Every year it seems like the Christmas season begins earlier and earlier, and for some reason a lot of you bitches seem to think that’s a problem. “Can’t we just appreciate Thanksgiving on its own?” Appreciate what, exactly? Colors of imminent death and colonialism? We just had Halloween, and plenty of you love to celebrate colonialism every day, anyways. Stop judging people who put up their Christmas decor the day after Thanksgiving — even before Thanksgiving — just because you hate fun and festivity.
My main argument here is spiritual, but also financial. You’re gonna spend all that money on a tree and tinsel and Santa figurines just to enjoy it for two weeks? Even if you’re re-using the same objects year after year, it simply makes sense to get the most out of it and reduce your cost-per-use. If you’re spending $45 on a Christmas tree and only using it for two weeks, you’re spending around $3 per day on it. Use it for a month, and you’ll have spent $1.50 per day, instead. Basic economics!
My own mother is one of these Thanksgiving-time-Christmas-decor haters. She thinks the Christmas tree is going to lose all its needles before Christmas even arrives. She’s dead wrong with this logic, for multiple reasons. First of all, just buy the right tree! Fir breeds of Christmas trees retain their needles longer than Spruce varieties. Second of all, um, sorry the tree is trying to help decorate the floor for you. Just sweep up the needles and enjoy the quintessential scent of December’s heartiest flora.

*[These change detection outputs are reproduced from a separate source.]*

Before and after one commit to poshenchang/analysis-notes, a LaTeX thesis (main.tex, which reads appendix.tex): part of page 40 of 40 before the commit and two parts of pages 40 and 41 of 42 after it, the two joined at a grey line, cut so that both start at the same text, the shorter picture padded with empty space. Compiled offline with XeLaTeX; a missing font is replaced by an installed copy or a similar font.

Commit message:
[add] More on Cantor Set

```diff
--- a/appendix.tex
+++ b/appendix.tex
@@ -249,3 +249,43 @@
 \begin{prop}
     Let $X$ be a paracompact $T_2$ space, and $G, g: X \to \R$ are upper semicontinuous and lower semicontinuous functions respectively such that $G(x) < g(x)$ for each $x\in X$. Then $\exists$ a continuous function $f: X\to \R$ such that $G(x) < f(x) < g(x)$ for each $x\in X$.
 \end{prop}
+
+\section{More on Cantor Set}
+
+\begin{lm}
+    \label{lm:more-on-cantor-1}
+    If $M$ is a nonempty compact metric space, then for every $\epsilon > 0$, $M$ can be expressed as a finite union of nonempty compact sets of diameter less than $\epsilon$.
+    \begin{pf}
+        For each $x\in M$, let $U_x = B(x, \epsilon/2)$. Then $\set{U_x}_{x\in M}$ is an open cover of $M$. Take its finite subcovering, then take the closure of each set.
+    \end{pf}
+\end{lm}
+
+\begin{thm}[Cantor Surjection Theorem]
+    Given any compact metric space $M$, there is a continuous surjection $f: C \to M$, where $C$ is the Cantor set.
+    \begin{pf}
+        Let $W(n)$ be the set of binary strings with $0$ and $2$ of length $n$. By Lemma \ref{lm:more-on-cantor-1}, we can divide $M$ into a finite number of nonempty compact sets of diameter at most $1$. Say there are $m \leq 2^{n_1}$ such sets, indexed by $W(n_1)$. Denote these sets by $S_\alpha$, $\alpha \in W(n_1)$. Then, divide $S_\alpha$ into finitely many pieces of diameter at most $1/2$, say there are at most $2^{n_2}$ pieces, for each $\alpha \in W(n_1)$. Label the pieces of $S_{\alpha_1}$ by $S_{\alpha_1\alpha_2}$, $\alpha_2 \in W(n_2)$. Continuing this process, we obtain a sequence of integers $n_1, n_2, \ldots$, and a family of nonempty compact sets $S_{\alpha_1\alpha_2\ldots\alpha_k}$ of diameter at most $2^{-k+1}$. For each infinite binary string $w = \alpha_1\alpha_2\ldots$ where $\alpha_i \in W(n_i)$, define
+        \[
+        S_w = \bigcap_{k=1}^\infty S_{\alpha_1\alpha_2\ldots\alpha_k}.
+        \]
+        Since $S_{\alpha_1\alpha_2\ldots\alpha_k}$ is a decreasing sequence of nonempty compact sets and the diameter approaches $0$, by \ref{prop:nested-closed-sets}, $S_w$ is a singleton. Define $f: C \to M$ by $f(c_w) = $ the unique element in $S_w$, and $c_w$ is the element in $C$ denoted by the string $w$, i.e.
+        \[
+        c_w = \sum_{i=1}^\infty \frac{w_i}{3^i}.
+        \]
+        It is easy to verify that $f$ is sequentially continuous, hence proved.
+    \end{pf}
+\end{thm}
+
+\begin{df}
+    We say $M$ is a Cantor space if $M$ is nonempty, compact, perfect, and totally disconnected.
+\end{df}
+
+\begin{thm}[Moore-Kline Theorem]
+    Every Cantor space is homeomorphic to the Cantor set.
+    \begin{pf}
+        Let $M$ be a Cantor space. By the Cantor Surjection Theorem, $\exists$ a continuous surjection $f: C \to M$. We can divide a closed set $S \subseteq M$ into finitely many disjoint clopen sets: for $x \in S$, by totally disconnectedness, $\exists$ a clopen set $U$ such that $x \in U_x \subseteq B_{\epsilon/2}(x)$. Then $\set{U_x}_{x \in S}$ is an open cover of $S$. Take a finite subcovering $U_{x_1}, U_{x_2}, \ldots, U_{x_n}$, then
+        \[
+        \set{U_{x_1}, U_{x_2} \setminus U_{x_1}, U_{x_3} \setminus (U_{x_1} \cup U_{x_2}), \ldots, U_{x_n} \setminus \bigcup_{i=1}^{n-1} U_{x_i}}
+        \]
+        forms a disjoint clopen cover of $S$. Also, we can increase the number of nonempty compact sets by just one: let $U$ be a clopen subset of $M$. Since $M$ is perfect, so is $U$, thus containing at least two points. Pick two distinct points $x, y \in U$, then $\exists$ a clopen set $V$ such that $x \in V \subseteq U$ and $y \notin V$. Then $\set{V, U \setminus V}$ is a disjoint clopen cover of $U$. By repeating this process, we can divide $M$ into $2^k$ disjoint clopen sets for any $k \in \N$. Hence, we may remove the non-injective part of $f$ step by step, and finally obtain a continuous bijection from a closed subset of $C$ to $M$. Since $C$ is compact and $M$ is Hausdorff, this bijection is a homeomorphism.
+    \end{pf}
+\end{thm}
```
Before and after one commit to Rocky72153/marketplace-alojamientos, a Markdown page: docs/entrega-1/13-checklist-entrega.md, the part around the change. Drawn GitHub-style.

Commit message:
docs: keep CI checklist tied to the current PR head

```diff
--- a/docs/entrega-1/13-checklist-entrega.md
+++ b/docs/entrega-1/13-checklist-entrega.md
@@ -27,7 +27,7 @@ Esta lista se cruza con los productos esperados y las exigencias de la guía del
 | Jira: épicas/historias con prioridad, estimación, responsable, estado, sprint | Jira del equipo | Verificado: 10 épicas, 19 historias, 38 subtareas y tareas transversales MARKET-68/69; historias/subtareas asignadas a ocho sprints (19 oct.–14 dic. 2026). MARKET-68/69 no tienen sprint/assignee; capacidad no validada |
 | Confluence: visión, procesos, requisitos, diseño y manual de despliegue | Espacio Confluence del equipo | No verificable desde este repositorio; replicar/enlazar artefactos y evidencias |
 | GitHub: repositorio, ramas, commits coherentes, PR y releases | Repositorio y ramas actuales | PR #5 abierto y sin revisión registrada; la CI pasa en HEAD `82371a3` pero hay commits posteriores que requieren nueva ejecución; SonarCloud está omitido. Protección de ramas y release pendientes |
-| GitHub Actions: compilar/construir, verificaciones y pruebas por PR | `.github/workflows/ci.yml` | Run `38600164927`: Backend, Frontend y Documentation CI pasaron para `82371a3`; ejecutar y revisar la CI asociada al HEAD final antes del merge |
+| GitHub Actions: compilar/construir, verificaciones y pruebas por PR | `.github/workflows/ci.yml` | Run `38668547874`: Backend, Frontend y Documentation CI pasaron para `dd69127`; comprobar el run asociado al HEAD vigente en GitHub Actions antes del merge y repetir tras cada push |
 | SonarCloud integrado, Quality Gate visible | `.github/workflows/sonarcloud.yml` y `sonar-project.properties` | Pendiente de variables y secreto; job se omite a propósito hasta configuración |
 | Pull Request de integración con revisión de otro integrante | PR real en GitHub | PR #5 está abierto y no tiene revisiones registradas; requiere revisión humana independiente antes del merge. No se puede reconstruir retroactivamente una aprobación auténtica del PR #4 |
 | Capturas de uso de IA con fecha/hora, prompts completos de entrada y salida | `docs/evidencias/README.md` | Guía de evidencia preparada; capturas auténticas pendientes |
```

To her credit, my mom does know how to take good care of a tree. I bet a lot of you haters don’t. Trees survive best when you’ve just cut them yourself, obviously, but they can also do well with a good root trimming and regular water replenishment. Yes, you need to water your Christmas tree.
As for the rest of the Christmas decor, I don’t understand what’s wrong with wanting things to be glitzy and cheerful. It would be ideal if Christmas occurred slightly later in the winter, when the misery of the season’s cold wetness feels most cruel. But what am I gonna do, go back in time and push Jesus back inside of Mary in the manger? Point out to everyone that Christmas was likely designed to coincide with Pagan festivals honoring Saturn? I’m considered enough of a buzzkill as it is. I will not be a buzzkill about Christmas.
Honestly, this winter may well push us to the furthest depths of our capacity for sadness. We likely will not be able to see our families or celebrate the holidays as we previously have, and even if we have been spared personally from COVID-19 loss, we still collectively mourn. With that in mind, let me have my Christmas cheer for as long as I can. Mariah Carey’s “All I Want for Christmas Is You” will not get old in my ears. I’d rather grow sick of looking at nutcrackers and nativity scenes and the colors green and red than wish I’d had more time to enjoy it once it’s December 26th.